→ **Exercise prompt**
Write out the entries below in full, exactly as given.

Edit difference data
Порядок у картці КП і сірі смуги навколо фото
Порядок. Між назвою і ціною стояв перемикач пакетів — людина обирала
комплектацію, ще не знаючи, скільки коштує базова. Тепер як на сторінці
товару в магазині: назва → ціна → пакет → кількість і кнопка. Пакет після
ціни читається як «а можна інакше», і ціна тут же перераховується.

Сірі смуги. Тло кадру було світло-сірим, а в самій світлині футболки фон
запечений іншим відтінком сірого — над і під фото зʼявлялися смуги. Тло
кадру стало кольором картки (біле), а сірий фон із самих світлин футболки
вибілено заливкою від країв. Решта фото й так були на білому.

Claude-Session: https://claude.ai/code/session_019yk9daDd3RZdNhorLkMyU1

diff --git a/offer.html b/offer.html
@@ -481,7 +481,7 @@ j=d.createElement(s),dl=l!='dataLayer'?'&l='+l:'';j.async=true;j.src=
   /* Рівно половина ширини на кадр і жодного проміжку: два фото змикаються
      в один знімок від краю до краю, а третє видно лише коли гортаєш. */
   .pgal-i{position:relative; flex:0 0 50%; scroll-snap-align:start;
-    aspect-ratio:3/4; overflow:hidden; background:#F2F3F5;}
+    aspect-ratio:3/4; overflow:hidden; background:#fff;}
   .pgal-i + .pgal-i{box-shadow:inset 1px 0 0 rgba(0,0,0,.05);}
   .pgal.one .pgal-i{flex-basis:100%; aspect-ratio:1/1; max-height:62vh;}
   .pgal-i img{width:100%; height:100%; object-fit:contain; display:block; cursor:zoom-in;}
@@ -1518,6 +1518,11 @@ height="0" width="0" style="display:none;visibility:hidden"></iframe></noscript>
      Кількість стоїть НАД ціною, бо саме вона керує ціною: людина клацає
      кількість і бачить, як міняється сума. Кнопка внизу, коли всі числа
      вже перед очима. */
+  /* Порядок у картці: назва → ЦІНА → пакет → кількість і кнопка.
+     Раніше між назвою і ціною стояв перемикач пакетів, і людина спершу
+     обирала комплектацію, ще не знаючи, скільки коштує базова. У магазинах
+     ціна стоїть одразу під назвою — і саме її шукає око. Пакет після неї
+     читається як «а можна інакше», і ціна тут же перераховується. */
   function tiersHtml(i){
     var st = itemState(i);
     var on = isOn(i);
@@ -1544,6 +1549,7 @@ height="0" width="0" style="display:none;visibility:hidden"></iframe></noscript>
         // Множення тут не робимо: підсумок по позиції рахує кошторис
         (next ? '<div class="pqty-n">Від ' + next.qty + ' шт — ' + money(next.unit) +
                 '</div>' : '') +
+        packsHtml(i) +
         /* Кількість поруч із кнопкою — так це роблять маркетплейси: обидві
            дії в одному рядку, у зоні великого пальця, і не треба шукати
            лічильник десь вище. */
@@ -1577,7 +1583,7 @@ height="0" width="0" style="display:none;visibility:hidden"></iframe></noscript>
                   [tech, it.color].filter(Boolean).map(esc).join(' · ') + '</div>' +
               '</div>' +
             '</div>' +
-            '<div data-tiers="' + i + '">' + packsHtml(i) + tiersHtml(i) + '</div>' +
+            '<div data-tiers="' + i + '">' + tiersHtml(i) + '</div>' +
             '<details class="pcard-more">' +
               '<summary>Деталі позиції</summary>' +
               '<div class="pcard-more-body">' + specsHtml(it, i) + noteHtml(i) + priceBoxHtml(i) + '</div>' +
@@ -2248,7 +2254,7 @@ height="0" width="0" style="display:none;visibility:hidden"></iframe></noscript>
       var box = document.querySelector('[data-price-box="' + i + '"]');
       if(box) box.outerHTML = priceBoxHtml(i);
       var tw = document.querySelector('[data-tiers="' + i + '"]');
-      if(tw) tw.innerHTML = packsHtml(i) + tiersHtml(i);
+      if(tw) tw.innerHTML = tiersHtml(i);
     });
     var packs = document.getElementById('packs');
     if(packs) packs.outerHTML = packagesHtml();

→ **Solution to this exercise**
Порядок у картці КП і сірі смуги навколо фото
Порядок. Між назвою і ціною стояв перемикач пакетів — людина обирала
комплектацію, ще не знаючи, скільки коштує базова. Тепер як на сторінці
товару в магазині: назва → ціна → пакет → кількість і кнопка. Пакет після
ціни читається як «а можна інакше», і ціна тут же перераховується.

Сірі смуги. Тло кадру було світло-сірим, а в самій світлині футболки фон
запечений іншим відтінком сірого — над і під фото зʼявлялися смуги. Тло
кадру стало кольором картки (біле), а сірий фон із самих світлин футболки
вибілено заливкою від країв. Решта фото й так були на білому.

Claude-Session: https://claude.ai/code/session_019yk9daDd3RZdNhorLkMyU1

diff --git a/offer.html b/offer.html
@@ -481,7 +481,7 @@ j=d.createElement(s),dl=l!='dataLayer'?'&l='+l:'';j.async=true;j.src=
   /* Рівно половина ширини на кадр і жодного проміжку: два фото змикаються
      в один знімок від краю до краю, а третє видно лише коли гортаєш. */
   .pgal-i{position:relative; flex:0 0 50%; scroll-snap-align:start;
-    aspect-ratio:3/4; overflow:hidden; background:#F2F3F5;}
+    aspect-ratio:3/4; overflow:hidden; background:#fff;}
   .pgal-i + .pgal-i{box-shadow:inset 1px 0 0 rgba(0,0,0,.05);}
   .pgal.one .pgal-i{flex-basis:100%; aspect-ratio:1/1; max-height:62vh;}
   .pgal-i img{width:100%; height:100%; object-fit:contain; display:block; cursor:zoom-in;}
@@ -1518,6 +1518,11 @@ height="0" width="0" style="display:none;visibility:hidden"></iframe></noscript>
      Кількість стоїть НАД ціною, бо саме вона керує ціною: людина клацає
      кількість і бачить, як міняється сума. Кнопка внизу, коли всі числа
      вже перед очима. */
+  /* Порядок у картці: назва → ЦІНА → пакет → кількість і кнопка.
+     Раніше між назвою і ціною стояв перемикач пакетів, і людина спершу
+     обирала комплектацію, ще не знаючи, скільки коштує базова. У магазинах
+     ціна стоїть одразу під назвою — і саме її шукає око. Пакет після неї
+     читається як «а можна інакше», і ціна тут же перераховується. */
   function tiersHtml(i){
     var st = itemState(i);
     var on = isOn(i);
@@ -1544,6 +1549,7 @@ height="0" width="0" style="display:none;visibility:hidden"></iframe></noscript>
         // Множення тут не робимо: підсумок по позиції рахує кошторис
         (next ? '<div class="pqty-n">Від ' + next.qty + ' шт — ' + money(next.unit) +
                 '</div>' : '') +
+        packsHtml(i) +
         /* Кількість поруч із кнопкою — так це роблять маркетплейси: обидві
            дії в одному рядку, у зоні великого пальця, і не треба шукати
            лічильник десь вище. */
@@ -1577,7 +1583,7 @@ height="0" width="0" style="display:none;visibility:hidden"></iframe></noscript>
                   [tech, it.color].filter(Boolean).map(esc).join(' · ') + '</div>' +
               '</div>' +
             '</div>' +
-            '<div data-tiers="' + i + '">' + packsHtml(i) + tiersHtml(i) + '</div>' +
+            '<div data-tiers="' + i + '">' + tiersHtml(i) + '</div>' +
             '<details class="pcard-more">' +
               '<summary>Деталі позиції</summary>' +
               '<div class="pcard-more-body">' + specsHtml(it, i) + noteHtml(i) + priceBoxHtml(i) + '</div>' +
@@ -2248,7 +2254,7 @@ height="0" width="0" style="display:none;visibility:hidden"></iframe></noscript>
       var box = document.querySelector('[data-price-box="' + i + '"]');
       if(box) box.outerHTML = priceBoxHtml(i);
       var tw = document.querySelector('[data-tiers="' + i + '"]');
-      if(tw) tw.innerHTML = packsHtml(i) + tiersHtml(i);
+      if(tw) tw.innerHTML = tiersHtml(i);
     });
     var packs = document.getElementById('packs');
     if(packs) packs.outerHTML = packagesHtml();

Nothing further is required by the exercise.